During the Reformation, Spain saw itself as a stronghold of Catholicism…but France was a pretty close second. The Huguenots (French adherents to Calvin’s writing) were never more than a small minority — but they were a vocal one. Besides, they had half of the nobility on their side.
The royal family — the Valois — was still vehemently Catholic.
– King Charles IX, age eleven
– Catherine de’ Medici (really in charge here)
– King Charles IX
– Future King Henry III
– Marguerite de Valois
– Henry of Navarre
– Jeanne D’Albert

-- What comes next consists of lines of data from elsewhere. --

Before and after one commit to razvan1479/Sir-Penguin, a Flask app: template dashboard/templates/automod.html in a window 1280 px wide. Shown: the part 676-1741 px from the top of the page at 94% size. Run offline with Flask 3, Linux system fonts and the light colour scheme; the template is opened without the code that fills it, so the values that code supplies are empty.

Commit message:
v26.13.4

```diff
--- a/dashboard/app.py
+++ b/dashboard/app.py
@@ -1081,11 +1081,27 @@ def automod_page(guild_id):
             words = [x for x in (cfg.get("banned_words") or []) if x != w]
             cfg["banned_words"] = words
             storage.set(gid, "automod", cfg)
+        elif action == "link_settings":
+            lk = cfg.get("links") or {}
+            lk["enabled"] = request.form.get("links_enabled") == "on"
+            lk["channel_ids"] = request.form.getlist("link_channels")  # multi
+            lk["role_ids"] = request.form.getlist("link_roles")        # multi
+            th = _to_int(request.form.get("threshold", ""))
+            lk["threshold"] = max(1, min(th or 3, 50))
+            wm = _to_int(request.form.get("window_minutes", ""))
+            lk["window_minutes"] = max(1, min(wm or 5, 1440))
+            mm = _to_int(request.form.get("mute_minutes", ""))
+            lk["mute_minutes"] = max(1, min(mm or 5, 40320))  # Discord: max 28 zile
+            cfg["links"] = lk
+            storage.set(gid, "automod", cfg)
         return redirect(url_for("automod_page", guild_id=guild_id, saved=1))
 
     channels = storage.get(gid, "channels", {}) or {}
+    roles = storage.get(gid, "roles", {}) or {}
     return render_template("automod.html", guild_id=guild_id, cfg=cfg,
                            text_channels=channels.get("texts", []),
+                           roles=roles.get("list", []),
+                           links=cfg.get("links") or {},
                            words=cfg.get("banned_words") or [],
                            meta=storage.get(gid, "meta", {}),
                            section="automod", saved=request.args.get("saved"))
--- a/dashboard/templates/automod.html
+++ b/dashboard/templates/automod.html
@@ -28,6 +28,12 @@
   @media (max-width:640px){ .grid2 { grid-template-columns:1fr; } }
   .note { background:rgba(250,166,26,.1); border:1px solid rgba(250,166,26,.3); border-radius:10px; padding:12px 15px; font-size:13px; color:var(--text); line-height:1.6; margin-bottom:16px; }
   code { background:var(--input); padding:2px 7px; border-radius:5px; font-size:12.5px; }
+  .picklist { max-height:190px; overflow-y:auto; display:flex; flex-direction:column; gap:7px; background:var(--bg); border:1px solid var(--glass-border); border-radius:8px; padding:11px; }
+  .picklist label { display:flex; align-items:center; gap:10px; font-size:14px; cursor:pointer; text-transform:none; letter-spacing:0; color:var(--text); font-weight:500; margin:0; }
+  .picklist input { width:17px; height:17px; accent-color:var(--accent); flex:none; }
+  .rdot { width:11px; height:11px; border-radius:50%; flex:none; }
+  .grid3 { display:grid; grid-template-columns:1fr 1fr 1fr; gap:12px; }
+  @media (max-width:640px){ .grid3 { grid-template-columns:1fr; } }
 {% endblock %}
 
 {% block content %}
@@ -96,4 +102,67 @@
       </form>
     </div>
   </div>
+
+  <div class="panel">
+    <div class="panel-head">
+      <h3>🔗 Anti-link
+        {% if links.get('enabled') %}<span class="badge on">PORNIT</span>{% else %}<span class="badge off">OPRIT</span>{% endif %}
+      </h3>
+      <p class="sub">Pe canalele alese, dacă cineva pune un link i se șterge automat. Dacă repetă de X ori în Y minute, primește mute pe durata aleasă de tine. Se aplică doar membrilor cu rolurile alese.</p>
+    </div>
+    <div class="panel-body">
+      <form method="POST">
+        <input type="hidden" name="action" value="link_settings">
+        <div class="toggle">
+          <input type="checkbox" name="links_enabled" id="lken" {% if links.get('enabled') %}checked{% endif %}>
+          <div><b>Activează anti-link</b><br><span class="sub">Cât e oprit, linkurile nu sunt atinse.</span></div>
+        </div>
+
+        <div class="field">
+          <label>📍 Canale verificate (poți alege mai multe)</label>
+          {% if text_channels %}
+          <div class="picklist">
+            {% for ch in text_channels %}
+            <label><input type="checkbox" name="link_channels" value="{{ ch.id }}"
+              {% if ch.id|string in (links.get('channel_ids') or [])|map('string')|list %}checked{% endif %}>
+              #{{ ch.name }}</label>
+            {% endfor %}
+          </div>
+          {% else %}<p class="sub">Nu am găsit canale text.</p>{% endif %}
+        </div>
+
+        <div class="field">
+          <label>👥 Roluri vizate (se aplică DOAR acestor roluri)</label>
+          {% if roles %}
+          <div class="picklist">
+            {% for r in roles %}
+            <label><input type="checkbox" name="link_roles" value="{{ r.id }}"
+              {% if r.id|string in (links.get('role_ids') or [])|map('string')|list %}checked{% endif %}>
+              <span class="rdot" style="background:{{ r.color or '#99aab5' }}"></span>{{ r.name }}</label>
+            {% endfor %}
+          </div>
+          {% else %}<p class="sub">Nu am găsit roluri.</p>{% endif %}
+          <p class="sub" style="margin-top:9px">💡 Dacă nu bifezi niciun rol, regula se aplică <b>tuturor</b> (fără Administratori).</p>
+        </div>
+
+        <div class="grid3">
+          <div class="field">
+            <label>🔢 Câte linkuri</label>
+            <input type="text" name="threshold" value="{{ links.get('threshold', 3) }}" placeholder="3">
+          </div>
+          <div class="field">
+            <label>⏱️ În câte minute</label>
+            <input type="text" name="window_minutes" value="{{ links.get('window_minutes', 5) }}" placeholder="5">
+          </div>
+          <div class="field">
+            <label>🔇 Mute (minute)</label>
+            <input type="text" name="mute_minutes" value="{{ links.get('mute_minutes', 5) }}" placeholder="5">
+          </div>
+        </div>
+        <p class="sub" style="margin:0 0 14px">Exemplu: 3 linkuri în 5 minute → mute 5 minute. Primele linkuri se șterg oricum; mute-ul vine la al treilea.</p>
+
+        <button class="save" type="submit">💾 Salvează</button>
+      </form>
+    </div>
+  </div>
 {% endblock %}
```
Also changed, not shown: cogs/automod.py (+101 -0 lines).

If you think this sounds like trouble, you’re not alone. Violence began erupting between the two groups. In an effort to smooth things over, a marriage was arranged between the king’s sister and the sun of Jeanne D’Albert, the de facto leader of the Huguenots.
Unfortunately, the wedding of the Huguenot leader brought lots of Huguenots together in one place, leading to the worst clash yet: the bloody St. Bartholemew’s Day Massacre.
In short: lots of Huguenots died.
Sounds bad, right? Well, it’ll get worse: When Henry III ends up on the throne, he ignores Mom’s influence and tries to be more moderate. But she isn’t the only crazy Catholic in the country…
Next time: The War of the Three Henries